FINAL DIAGNOSIS: PAGET'S DISEASE OF THE BREAST
Paget's disease (PD) of the breast is rare, with a reported incidence of 0.5-2% of all patients with breast cancer. However, this disorder should be considered in the differential diagnosis of all the patients presenting with lesions of the nipple. The characteristic erythema and eczematous changes of the nipple with this disease were first described by Velpeau in 1856, but the association of nipple-areolar changes with underlying carcinoma of the breast was not reported until 1874 by Paget (1). Ulceration, crusting and serous or bloody discharge characterize more advanced cases. Exfoliative cytology with demonstration of Paget's cells may be useful, but a negative finding does not exclude PD. Surgical biopsy is the diagnostic standard. The histogenesis of PD continues to be debated. The epidermotropic theory holds that Paget's cells are ductal carcinoma cells that have migrated from the underlying breast parenchyma. According to the in situ transformation theory, the Paget's cells arise as malignant cells in the nipple epidermis independent from any other pathologic process within the breast parenchyma (2). Paget's cell movement within the epidermis is a fascinating phenomenon. Paget's cells express heregulin receptors, including HER2/Neu, which exert a chemotactic effect resulting in migration into the epidermis. Fifty to sixty percent of patients have a palpable tumor in the breast. An invasive carcinoma was detected in 75-90% of women who had PD accompanied by a tumor.
The gross pathologic changes on the surface duplicate those observed clinically. Occasionally, enlarged lactiferous ducts can be detected. Intraductal carcinoma usually can be found in at least one lactiferous duct. An invasive tumor, if present, tends to be central.
Microscopically, the characteristic feature is the presence of adenocarcinoma cells (Paget's cells) in the keratinizing epithelium of the epidermis. These cells occur singly in superficial epidermal layers. They are more likely to form clusters in the basal portions of the epidermis. Isolated Paget's cells appear to lie in vacuoles. The cytoplasm is pale or clear, and it may contain mucin secretion vacuoles. Nuclei tend to have prominent nucleoli. Hyperplasia and hyperkeratosis of the epidermis occur to some degree. The superficial dermal stroma usually infiltrated by a moderate to marked lymphocytic reaction.

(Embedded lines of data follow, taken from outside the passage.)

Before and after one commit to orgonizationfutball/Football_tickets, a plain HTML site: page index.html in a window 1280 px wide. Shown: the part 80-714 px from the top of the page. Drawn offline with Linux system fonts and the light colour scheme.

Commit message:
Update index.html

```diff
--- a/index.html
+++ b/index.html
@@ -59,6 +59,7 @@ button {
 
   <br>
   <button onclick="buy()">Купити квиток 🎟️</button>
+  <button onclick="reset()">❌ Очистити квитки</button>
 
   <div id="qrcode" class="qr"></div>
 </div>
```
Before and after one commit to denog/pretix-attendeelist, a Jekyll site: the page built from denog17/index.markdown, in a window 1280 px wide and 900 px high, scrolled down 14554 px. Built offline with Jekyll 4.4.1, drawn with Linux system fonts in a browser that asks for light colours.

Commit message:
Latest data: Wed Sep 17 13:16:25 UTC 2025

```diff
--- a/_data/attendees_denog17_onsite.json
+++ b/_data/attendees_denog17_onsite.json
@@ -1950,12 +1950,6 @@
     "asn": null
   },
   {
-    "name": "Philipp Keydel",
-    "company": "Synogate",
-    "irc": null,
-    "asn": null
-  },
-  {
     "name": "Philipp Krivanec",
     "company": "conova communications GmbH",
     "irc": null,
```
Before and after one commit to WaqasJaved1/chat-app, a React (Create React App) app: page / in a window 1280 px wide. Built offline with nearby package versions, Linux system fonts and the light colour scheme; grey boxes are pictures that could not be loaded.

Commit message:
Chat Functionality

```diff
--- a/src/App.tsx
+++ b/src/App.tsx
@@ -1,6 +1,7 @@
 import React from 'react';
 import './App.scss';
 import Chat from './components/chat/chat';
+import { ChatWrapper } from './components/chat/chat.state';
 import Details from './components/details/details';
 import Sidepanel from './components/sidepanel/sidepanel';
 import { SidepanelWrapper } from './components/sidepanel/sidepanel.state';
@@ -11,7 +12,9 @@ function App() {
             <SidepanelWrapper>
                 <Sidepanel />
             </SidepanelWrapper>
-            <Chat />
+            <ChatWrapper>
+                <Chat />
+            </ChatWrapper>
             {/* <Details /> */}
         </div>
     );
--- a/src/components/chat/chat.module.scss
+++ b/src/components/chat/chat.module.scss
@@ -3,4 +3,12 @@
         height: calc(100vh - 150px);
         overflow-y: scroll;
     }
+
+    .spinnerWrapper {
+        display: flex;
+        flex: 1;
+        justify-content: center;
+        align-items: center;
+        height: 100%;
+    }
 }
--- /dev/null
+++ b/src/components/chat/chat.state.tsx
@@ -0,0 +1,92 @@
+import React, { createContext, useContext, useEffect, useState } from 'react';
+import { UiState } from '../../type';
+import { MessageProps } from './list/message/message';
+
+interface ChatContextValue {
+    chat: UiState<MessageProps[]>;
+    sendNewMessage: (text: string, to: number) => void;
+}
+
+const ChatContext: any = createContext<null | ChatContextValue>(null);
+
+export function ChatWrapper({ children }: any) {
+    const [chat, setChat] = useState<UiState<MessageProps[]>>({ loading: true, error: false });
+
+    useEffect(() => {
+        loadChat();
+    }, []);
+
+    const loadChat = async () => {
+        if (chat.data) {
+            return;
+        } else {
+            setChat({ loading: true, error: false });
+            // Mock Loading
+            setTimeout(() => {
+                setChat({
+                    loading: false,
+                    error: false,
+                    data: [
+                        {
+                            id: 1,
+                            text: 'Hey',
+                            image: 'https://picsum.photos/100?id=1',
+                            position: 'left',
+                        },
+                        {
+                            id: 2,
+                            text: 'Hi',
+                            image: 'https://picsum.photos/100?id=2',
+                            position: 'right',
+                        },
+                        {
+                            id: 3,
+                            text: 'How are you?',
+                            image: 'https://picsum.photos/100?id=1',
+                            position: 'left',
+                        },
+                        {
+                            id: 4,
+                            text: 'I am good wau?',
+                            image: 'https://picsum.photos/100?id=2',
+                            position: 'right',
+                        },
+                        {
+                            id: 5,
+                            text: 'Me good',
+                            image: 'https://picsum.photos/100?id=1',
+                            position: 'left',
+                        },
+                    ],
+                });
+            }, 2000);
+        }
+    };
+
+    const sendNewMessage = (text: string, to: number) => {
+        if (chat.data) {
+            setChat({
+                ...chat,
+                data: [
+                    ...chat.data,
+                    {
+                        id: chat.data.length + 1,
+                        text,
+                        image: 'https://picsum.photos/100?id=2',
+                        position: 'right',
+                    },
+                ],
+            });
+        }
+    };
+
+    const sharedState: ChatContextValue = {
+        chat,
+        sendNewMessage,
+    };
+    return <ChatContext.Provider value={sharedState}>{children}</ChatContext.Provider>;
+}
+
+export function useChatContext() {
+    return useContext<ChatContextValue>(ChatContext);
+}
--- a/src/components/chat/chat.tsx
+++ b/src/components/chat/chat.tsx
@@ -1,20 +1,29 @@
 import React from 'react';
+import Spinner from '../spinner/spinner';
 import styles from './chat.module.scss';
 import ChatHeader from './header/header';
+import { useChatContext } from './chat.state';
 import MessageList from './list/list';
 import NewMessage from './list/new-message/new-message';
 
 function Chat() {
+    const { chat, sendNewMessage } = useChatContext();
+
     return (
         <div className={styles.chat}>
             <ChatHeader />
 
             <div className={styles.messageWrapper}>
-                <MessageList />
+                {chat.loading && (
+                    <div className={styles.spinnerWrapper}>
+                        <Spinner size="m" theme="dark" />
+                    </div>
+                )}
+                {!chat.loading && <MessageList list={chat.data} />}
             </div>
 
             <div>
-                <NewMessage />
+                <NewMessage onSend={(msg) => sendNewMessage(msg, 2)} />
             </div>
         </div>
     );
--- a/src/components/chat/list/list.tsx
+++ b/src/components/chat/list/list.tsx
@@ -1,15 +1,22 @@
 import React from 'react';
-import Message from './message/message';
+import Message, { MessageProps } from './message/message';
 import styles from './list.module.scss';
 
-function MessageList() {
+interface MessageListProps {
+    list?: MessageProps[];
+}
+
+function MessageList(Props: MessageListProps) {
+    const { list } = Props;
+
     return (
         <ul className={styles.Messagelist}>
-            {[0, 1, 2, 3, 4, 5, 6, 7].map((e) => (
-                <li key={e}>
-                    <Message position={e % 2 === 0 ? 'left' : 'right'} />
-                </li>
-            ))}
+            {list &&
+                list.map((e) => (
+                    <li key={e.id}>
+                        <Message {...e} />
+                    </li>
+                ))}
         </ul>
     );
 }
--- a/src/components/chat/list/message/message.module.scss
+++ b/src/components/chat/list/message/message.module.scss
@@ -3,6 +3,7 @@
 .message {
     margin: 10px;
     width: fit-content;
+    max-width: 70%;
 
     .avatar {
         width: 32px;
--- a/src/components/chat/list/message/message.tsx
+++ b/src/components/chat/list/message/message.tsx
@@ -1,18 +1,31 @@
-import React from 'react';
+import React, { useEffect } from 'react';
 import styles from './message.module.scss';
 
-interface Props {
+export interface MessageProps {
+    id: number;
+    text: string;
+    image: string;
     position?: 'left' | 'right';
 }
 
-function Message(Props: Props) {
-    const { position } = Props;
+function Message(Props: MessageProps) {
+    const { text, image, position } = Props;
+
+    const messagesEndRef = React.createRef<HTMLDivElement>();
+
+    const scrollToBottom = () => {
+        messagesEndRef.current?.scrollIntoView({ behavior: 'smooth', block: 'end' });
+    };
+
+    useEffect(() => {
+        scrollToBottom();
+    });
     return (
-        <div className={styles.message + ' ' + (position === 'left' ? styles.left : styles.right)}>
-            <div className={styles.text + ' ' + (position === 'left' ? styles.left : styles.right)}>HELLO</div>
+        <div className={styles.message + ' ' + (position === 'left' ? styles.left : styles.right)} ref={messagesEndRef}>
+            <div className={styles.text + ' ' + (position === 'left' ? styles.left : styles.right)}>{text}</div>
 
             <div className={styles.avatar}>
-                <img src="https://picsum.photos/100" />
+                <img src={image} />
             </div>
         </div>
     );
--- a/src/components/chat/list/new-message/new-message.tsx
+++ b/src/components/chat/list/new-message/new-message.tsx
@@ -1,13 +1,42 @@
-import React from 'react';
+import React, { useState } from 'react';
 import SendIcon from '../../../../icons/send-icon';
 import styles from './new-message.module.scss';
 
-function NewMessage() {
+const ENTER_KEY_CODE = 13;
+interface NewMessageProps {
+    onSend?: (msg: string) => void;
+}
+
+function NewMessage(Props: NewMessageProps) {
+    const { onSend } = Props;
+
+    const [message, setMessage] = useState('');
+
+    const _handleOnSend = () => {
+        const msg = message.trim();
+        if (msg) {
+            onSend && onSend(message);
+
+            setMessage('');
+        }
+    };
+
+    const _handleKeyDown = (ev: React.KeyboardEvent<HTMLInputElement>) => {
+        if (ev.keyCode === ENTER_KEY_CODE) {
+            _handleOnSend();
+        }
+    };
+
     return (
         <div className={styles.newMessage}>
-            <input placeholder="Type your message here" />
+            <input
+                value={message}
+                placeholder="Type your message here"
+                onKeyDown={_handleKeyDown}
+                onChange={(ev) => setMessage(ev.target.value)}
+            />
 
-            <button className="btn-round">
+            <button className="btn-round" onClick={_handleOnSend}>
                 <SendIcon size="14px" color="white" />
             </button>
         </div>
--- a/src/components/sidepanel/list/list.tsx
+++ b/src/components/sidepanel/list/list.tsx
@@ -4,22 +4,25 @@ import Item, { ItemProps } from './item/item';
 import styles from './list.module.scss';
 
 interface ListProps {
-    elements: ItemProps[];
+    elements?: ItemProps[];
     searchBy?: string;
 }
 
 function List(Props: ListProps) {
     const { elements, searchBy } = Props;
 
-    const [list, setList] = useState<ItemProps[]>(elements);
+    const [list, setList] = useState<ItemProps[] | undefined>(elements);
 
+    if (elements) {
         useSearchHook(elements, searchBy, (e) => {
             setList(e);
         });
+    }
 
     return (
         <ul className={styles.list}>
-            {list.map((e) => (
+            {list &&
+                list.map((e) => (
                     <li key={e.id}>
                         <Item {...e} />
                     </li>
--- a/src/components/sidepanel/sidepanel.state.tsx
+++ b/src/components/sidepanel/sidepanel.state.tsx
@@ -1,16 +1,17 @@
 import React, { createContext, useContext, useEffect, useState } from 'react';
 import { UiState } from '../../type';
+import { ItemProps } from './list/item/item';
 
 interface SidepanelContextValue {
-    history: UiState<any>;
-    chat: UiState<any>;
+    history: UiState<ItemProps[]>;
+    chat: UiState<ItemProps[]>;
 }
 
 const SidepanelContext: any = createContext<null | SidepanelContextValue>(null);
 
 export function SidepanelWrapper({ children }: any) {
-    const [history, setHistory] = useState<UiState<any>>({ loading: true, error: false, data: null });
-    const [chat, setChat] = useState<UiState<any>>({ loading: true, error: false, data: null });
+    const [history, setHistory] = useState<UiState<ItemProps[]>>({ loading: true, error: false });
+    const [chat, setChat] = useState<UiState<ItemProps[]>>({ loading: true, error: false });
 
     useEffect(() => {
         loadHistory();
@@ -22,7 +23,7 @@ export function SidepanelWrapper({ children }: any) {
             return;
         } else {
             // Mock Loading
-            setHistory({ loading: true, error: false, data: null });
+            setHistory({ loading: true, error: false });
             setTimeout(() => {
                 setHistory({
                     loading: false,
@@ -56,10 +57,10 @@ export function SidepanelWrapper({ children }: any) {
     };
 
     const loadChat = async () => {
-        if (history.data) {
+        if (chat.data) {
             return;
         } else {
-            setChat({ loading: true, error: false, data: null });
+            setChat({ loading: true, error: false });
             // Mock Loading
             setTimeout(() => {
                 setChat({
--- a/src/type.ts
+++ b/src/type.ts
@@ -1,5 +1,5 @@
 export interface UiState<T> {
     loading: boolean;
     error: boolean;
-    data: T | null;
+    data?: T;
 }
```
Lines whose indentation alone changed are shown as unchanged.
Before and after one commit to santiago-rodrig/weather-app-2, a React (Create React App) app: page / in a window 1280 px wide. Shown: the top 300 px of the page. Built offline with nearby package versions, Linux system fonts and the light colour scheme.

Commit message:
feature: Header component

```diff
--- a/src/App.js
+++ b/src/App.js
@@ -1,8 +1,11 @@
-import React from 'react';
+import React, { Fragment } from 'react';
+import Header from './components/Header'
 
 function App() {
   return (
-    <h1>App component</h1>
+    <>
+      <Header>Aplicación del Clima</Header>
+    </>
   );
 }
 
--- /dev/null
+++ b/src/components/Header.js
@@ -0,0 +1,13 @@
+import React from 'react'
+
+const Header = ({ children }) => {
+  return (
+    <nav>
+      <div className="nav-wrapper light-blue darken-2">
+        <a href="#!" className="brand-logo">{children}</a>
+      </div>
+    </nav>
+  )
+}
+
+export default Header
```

Histologic differential diagnosis includes inflammatory conditions of the skin, clear cell change in epidermal cells, Toker cells, florid papillomatosis of nipple ducts or nipple adenoma. The most common differential diagnoses are malignant melanoma and squamous or basal cell carcinoma (3).
The extramammary forms of PD occur predominantly as vulvar or perianal disease. Primary vulvar PD (Figs. 7 and 8) is a localized carcinoma of sweat duct origin. The extravulvar form presents in the perianal areas as metastatic disease from sites that may include the rectum or urinary bladder (4).
Mammary PD: CK7+, GCDFP-15+, CEA+
Primary vulvar PD: CK7+ (Fig. 9), GCDFP-15+ (Fig. 10), CEA mostly + (Fig. 11)
Metastatic from rectum: CK7 negative, CK20+, CEA+, GCDFP-15 negative
Metastatic from urinary blabber: CK7+, CK20+, GCDFP-15 negative, CEA mostly negative
PD of the breast often is estrogen- and progesterone-receptor negative, because the underlying carcinoma tend to be poorly differentiated. In one study Paget's cells were positive for S-100 in 18% of lesions. PD is HMB45 negative. Paget's cells are positive for EMA and low-molecular-weight cytokeratin. Immunoreactivity for p21 and HER2/Neu has been detected (5). In one study, tumors from patients with PD of the breast were positive for c-erbB-2, Cyclin D1, and Ki-67, molecular markers commonly associated with more aggressive tumor behavior (6). Another study showed P53 may have a prognostic role in progression of PD of the vulva. Neither p53 nor Ki67 appeared to have prognostic role in PD of the breast (7).
The prognosis of patients is determined by the extent of the associated carcinoma. Treatment is mastectomy. Some patients without a palpable mass may be candidates for breast-conservation therapy.
Contributed by Franklin Sedarat, MD, Rovena L Kessinger, MD, David J. Dabbs, MD